● **REQUIRED ACTION**
Find the string "view" in the records. Copy each line that has it.

◆ ◆ ◆ ◆ ◆

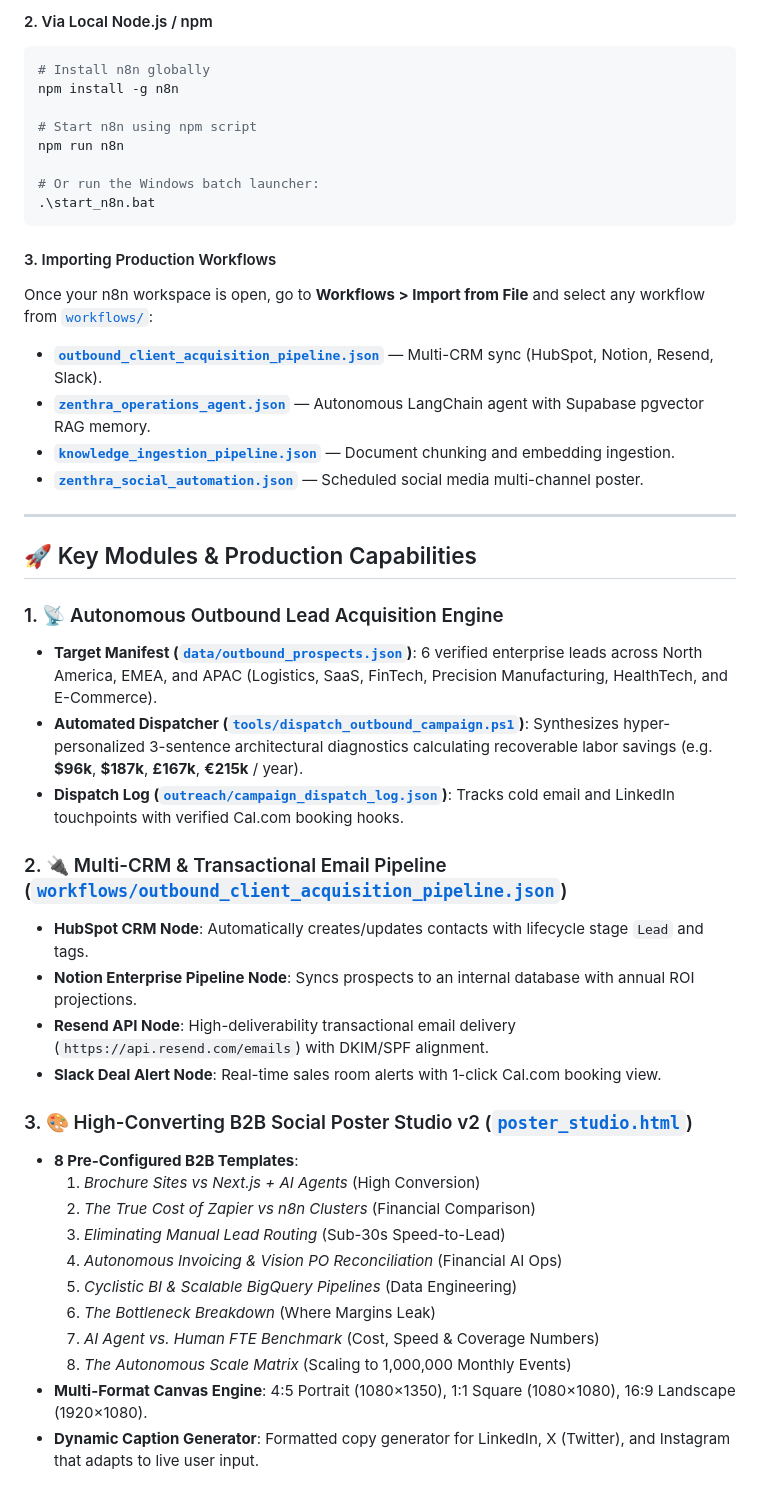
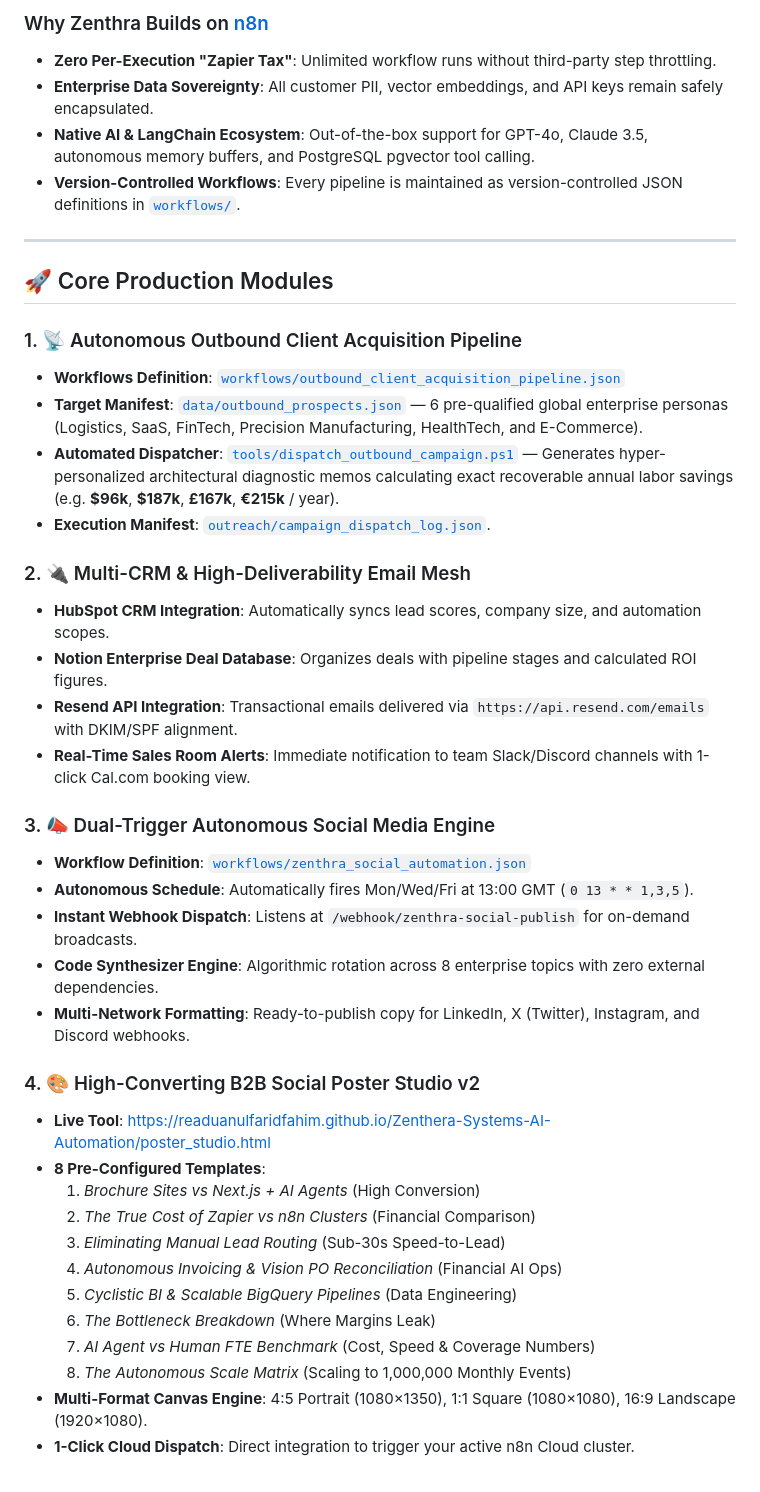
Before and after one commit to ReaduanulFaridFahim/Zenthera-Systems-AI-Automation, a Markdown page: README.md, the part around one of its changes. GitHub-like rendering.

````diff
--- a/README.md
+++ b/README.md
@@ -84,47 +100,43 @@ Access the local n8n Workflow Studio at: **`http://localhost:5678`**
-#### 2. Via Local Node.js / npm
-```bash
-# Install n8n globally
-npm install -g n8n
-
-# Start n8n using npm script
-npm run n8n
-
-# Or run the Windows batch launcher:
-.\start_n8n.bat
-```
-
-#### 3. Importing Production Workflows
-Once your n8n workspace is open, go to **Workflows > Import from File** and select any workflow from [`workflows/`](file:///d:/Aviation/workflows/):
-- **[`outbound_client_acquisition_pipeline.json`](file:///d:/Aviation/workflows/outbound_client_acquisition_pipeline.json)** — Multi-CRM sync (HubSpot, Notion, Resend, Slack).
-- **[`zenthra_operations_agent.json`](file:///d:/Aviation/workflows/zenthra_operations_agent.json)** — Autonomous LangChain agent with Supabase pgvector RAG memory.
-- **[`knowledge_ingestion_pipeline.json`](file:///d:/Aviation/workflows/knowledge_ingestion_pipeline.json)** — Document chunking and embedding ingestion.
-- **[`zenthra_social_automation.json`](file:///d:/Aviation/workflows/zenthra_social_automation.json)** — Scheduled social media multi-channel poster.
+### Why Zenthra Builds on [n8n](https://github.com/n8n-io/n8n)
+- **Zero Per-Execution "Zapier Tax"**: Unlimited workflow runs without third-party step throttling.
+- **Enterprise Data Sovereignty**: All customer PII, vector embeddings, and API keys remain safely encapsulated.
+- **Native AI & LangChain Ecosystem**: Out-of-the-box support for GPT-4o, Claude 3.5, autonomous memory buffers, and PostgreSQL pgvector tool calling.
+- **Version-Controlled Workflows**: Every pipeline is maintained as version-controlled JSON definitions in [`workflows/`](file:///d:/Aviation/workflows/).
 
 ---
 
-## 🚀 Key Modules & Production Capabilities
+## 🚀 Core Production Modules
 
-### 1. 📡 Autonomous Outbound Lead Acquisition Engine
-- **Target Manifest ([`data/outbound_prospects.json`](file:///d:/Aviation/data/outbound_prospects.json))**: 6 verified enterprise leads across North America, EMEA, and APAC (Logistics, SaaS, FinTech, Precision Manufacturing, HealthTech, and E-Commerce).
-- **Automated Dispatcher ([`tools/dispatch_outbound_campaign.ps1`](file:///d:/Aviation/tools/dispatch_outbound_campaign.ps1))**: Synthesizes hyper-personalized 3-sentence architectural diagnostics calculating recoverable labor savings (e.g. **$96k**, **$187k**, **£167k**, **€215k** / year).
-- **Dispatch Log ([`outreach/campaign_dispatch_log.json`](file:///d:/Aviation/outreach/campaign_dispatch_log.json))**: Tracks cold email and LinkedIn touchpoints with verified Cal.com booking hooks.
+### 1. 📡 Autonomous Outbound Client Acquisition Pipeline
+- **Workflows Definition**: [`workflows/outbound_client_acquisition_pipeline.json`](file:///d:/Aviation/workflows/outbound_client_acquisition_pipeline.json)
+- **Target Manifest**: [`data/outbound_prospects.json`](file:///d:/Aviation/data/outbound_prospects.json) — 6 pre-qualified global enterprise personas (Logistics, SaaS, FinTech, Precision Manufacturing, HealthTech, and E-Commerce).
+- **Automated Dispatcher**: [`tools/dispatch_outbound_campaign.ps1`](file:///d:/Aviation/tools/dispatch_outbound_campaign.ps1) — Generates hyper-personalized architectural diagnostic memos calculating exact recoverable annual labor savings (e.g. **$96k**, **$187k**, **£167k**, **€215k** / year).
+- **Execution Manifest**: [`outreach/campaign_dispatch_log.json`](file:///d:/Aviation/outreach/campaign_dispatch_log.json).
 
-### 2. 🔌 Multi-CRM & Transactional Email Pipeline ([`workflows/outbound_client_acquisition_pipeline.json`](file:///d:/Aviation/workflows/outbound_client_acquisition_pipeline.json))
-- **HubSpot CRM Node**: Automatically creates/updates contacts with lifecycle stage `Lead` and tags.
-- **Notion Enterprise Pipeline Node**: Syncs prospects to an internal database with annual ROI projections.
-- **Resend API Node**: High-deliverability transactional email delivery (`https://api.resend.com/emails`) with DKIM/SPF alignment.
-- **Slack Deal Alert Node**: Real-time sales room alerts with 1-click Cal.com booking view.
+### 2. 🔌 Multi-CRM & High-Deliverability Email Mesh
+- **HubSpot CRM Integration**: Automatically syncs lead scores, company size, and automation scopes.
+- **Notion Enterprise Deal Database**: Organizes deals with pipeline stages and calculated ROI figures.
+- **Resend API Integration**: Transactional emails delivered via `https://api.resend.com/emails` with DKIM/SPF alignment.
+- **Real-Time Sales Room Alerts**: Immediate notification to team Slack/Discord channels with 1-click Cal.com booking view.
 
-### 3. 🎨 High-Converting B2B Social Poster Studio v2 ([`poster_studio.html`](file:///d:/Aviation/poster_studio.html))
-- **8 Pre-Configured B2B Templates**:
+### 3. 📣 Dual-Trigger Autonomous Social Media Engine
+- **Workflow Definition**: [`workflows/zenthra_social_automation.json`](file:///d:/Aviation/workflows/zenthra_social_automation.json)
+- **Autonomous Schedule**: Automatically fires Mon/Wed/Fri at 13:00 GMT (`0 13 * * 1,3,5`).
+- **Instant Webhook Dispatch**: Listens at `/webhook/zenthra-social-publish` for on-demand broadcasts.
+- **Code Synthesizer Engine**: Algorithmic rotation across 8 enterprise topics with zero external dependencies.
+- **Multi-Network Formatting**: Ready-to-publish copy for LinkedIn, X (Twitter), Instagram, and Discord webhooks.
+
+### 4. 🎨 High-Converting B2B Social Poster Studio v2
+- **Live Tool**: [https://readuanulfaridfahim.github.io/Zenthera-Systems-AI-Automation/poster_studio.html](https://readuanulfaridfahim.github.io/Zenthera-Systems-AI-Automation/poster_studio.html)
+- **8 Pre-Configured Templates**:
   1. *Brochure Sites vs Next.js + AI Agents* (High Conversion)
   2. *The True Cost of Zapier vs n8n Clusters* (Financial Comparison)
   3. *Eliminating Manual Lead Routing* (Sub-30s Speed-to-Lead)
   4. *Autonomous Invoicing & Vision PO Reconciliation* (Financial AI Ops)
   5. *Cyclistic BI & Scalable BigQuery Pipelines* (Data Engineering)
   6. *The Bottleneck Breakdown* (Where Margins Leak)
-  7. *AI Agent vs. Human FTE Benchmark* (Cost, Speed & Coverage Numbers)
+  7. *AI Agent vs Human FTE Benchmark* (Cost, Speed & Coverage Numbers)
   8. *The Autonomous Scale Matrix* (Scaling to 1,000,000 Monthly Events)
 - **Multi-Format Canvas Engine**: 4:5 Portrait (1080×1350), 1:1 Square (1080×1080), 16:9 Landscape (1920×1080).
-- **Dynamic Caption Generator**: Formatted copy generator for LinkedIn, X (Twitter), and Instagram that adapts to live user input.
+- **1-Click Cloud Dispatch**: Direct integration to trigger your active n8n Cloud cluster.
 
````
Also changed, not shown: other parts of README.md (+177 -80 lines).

◆ ◆ ◆ ◆ ◆

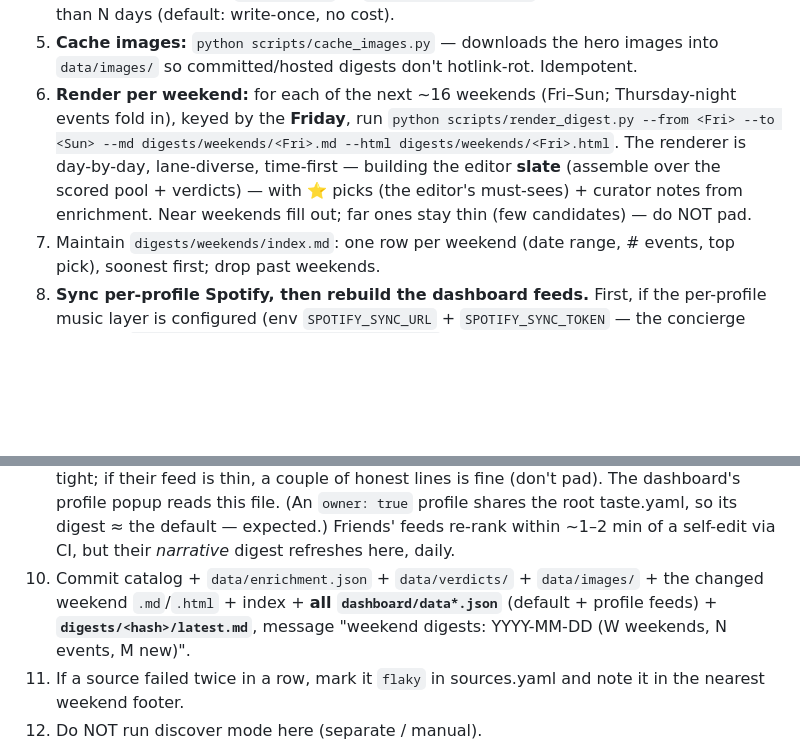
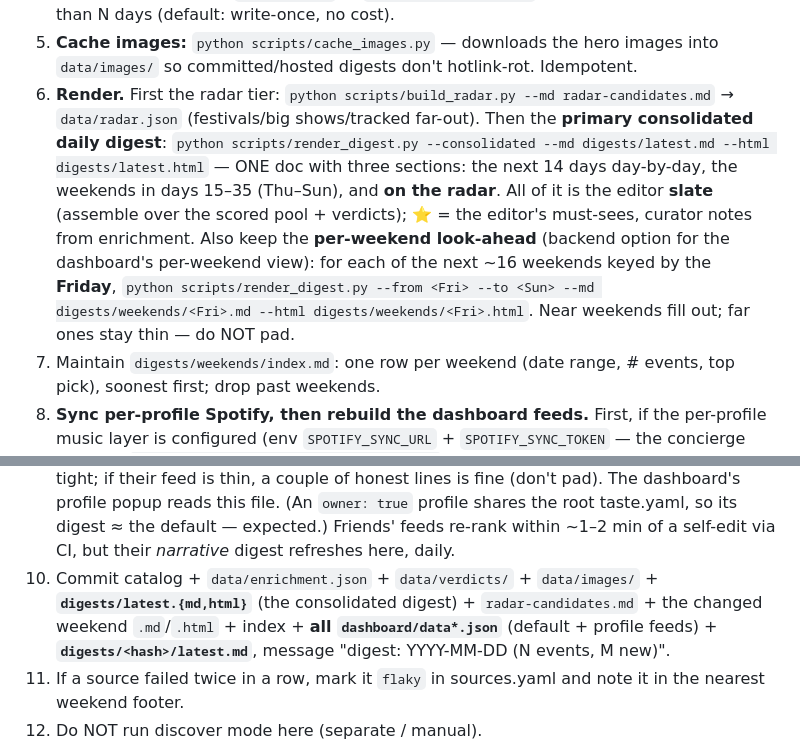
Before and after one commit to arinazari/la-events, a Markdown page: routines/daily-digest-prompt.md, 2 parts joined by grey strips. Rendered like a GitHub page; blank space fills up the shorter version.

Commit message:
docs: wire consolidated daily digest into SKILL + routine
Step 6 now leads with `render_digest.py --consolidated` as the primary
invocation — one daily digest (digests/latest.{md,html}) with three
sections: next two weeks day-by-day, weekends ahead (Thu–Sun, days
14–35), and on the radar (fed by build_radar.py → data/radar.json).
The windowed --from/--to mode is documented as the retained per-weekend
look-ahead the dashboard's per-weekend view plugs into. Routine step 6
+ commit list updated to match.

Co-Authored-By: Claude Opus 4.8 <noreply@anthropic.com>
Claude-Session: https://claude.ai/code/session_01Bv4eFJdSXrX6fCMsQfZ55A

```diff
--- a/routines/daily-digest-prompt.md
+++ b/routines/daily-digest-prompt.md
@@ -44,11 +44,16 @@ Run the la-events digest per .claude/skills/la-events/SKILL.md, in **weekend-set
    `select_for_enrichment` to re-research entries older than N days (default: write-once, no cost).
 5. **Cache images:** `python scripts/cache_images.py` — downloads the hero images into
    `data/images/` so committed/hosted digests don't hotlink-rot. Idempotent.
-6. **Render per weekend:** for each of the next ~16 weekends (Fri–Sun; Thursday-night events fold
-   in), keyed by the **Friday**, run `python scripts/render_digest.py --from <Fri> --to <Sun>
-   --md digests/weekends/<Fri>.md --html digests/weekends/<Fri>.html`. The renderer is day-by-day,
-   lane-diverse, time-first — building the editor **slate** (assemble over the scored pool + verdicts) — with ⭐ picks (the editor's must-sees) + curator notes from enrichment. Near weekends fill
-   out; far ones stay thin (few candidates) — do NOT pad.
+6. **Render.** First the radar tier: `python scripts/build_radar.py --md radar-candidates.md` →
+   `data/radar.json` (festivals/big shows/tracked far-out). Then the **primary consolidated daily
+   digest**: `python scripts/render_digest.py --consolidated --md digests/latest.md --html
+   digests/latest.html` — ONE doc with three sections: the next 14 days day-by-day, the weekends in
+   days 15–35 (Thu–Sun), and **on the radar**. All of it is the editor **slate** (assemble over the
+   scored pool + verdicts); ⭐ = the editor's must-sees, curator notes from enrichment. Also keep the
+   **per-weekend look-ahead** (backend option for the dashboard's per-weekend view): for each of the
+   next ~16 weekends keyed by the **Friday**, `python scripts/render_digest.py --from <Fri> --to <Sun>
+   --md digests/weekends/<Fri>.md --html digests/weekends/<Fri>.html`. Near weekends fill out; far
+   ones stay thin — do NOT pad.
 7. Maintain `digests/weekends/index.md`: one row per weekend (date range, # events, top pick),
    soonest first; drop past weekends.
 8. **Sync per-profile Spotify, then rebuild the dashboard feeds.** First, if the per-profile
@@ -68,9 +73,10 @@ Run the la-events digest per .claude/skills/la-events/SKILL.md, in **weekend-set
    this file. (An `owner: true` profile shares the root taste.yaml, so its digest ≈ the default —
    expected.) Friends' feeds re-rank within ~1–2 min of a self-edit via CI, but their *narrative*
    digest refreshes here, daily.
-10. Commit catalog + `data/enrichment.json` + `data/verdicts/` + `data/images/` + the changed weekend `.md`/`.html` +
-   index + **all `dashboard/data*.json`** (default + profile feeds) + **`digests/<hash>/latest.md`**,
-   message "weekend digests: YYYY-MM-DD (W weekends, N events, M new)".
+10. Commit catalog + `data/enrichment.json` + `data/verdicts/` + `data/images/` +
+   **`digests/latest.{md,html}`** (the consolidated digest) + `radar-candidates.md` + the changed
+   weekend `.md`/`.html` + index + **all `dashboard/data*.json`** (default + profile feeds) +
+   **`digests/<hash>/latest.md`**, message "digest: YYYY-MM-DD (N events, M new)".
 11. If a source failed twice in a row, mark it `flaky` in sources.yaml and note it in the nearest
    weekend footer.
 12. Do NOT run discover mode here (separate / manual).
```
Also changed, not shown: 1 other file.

◆ ◆ ◆ ◆ ◆

● **EXPECTED ANSWER**
-- **Slack Deal Alert Node**: Real-time sales room alerts with 1-click Cal.com booking view.
+- **Real-Time Sales Room Alerts**: Immediate notification to team Slack/Discord channels with 1-click Cal.com booking view.
look-ahead the dashboard's per-weekend view plugs into. Routine step 6
+   **per-weekend look-ahead** (backend option for the dashboard's per-weekend view): for each of the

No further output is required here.